Concrete may be the longest lasting and most economical building material of all time. When placed properly and in the right application it will last a long, long time. In 1997 I traveled to the Rotary International Convention in Glasgow, Scotland. Having never been to the British Isles before, we made the trip into a three week tour. One of the stops was at Bath, where we walked on concrete roadways built by the Romans! Now this is longevity.
However, nothing good lasts forever and concrete is no exception. It will crack; it is just a matter of when. Look at any flat concrete surface – it has cracks.
Some of those cracks appeared within hours of pouring. Others took many years to develop. One might believe technology is such to allow concrete to be made which will not crack.
Cracks fall into one or more of several categories. These are plastic shrinkage, settlement, drying shrinkage, chemical, corrosion and overload. By knowing what causes cracks the severity can be reduced, if not avoided.
Plastic shrinkage cracks occur when water evaporates too quickly from the surface. This causes the top of the slab to dry more quickly than the bottom and they pull each apart. This is more likely to happen when it is hot, windy or there is low humidity. To avoid this use proper curing procedures. The key is to keep the surface moist. This can be done by placing wet burlap, mats or towels on the concrete. Place a sprinkler on the mist setting and let it run. There are also chemicals which can be applied to retard the water evaporation. The time to begin any of these processes is after the final trowel application and the concrete has stiffened to the point where a wet burlap bag would not leave an impression on the concrete. In very warm weather this may need to be continued for several days. It may seem silly to water new concrete the way one would new grass, but this is exactly what should be done. It is possible on cool, overcast days to not need to take any of these measures.
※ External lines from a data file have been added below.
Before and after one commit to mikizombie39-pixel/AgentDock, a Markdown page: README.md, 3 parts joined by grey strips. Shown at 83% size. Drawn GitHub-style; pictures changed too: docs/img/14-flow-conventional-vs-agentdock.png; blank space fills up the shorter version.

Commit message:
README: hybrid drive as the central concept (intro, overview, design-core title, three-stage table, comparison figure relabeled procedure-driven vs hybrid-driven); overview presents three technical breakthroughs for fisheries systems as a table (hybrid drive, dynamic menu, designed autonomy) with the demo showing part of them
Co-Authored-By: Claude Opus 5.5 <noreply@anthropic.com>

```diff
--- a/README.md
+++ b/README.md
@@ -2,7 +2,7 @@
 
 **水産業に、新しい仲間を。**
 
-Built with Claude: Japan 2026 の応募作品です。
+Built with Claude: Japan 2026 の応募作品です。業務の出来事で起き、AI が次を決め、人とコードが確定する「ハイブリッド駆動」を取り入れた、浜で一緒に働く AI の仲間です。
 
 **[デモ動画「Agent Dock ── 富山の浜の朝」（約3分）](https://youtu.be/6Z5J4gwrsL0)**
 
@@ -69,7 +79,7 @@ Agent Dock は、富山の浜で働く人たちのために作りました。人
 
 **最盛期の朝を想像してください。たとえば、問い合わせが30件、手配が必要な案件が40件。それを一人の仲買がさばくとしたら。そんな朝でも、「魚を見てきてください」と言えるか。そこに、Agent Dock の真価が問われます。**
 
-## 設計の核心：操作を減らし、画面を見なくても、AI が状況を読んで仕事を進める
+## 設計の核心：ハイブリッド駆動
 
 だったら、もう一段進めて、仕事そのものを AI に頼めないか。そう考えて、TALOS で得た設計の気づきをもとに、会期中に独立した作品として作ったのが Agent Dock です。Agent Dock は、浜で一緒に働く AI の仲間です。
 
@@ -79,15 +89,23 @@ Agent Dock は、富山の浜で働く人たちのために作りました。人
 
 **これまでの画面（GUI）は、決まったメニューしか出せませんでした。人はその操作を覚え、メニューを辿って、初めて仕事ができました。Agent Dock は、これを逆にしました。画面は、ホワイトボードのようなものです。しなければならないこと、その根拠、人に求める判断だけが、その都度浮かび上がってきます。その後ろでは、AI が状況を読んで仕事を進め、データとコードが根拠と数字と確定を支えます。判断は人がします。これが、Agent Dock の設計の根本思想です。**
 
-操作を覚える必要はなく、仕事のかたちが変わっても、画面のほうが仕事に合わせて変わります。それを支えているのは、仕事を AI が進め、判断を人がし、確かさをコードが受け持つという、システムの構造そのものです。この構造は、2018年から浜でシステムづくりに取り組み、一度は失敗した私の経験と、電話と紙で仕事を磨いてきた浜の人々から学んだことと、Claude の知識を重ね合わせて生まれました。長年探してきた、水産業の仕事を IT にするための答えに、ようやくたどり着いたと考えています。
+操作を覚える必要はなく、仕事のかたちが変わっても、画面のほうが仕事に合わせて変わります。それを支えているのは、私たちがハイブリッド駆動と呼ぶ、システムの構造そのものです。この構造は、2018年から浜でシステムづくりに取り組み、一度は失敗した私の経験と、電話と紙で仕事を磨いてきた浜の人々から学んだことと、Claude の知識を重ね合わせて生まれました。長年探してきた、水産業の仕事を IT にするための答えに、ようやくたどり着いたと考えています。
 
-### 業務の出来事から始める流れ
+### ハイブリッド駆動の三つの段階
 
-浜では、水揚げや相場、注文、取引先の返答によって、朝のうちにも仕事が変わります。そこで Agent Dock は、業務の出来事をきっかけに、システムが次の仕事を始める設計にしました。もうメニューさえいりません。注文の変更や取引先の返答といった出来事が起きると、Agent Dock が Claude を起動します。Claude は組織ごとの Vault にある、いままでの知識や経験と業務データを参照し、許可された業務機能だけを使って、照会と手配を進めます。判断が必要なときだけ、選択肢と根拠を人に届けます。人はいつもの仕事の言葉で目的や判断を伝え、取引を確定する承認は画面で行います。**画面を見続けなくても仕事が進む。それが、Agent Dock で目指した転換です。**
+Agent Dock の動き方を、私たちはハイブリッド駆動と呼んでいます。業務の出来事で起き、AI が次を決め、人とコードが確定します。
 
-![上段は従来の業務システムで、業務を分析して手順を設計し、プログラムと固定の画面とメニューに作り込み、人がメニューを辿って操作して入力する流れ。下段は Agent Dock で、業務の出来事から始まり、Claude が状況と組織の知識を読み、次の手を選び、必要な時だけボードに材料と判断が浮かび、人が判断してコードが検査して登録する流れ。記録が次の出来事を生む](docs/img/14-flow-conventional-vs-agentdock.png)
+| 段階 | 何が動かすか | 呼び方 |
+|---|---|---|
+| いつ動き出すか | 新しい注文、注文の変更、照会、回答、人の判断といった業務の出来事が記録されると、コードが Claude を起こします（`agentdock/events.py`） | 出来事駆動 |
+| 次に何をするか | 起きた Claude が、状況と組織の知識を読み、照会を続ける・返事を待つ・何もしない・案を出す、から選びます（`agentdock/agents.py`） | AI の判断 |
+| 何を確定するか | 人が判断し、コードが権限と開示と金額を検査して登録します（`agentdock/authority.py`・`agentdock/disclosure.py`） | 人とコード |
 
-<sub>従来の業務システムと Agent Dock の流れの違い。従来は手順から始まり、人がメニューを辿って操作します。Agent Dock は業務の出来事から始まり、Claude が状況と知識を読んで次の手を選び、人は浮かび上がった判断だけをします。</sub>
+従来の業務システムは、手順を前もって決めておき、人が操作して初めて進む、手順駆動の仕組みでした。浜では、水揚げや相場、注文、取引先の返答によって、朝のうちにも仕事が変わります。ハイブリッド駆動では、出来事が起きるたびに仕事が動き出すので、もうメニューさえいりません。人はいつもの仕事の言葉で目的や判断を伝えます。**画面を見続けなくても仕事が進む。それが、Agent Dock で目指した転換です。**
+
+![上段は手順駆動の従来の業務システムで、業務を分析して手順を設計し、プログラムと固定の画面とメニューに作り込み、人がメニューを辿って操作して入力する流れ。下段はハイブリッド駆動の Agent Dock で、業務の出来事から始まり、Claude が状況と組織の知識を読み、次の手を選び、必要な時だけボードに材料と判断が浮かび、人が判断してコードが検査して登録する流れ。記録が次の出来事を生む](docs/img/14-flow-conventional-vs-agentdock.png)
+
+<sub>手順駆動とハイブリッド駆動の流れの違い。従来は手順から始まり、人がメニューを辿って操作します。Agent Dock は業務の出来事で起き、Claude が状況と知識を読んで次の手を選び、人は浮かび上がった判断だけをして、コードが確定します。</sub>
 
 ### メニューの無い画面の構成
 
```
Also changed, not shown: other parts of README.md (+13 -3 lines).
Settlement cracks occur when the ground under the concrete moves. This can be the result of poorly compacted soil, the wrong kind of soil (sand), water erosion or tree roots. Poorly compactable soil should be dug out and replaced with crushed stone before placing the concrete. Do not plant trees near concrete slabs, over time, the pressure from the tree roots will cause the slab to crack.
Drying shrinkage occurs when a slab which is restrained is drying and shrinking. This usually does not occur on what is called a “free floating slab”. It is more of a problem when a slab is tied into another structure like a wall with rebar.
There are two ways chemical reactions can crack concrete. The first is because the concrete itself contains aggregates or cements which are not compatible. This isn’t something to be overly concerned about, as local premix companies know which issues happen in their geographic area. In ice and snow country – DO NOT PUT SALT on a slab to melt it away, use sand for traction instead.
Corrosion occurs when concrete containing contains steel re-bar or steel wire mesh gets wet and comes in contact with oxygen. The only way this can happen is when small cracks develop in the concrete due to one of the reasons stated above and channel water into the crack. When water reaches the steel it begins to rust. Rust is expansive. As the steel rusts it pushes out and causes even more cracking. The prevention here is to make sure you treat all little cracks before they become big cracks. See my other blogs for fixing cracks.
Concrete is designed to take a certain load. Most sidewalks and residential driveways are designed to take the weight of a car or small truck. If backing up a loaded tandem axle dump truck or say a tank on a driveway, don’t be surprised if it cracks.
It is important to know the way the pros avoid at least some types of cracks. They use control joints. Control joints are an acknowledgment concrete will crack. The control joints can help to eliminate cracks or channel where the cracks will appear. Notice how sidewalks or driveways have either dividers essentially making several slabs out of one big slab or cuts running through every three or four feet? These are control joints.
Accept the inevitable, cracks happen – and take the appropriate steps to minimize or prevent them when you can.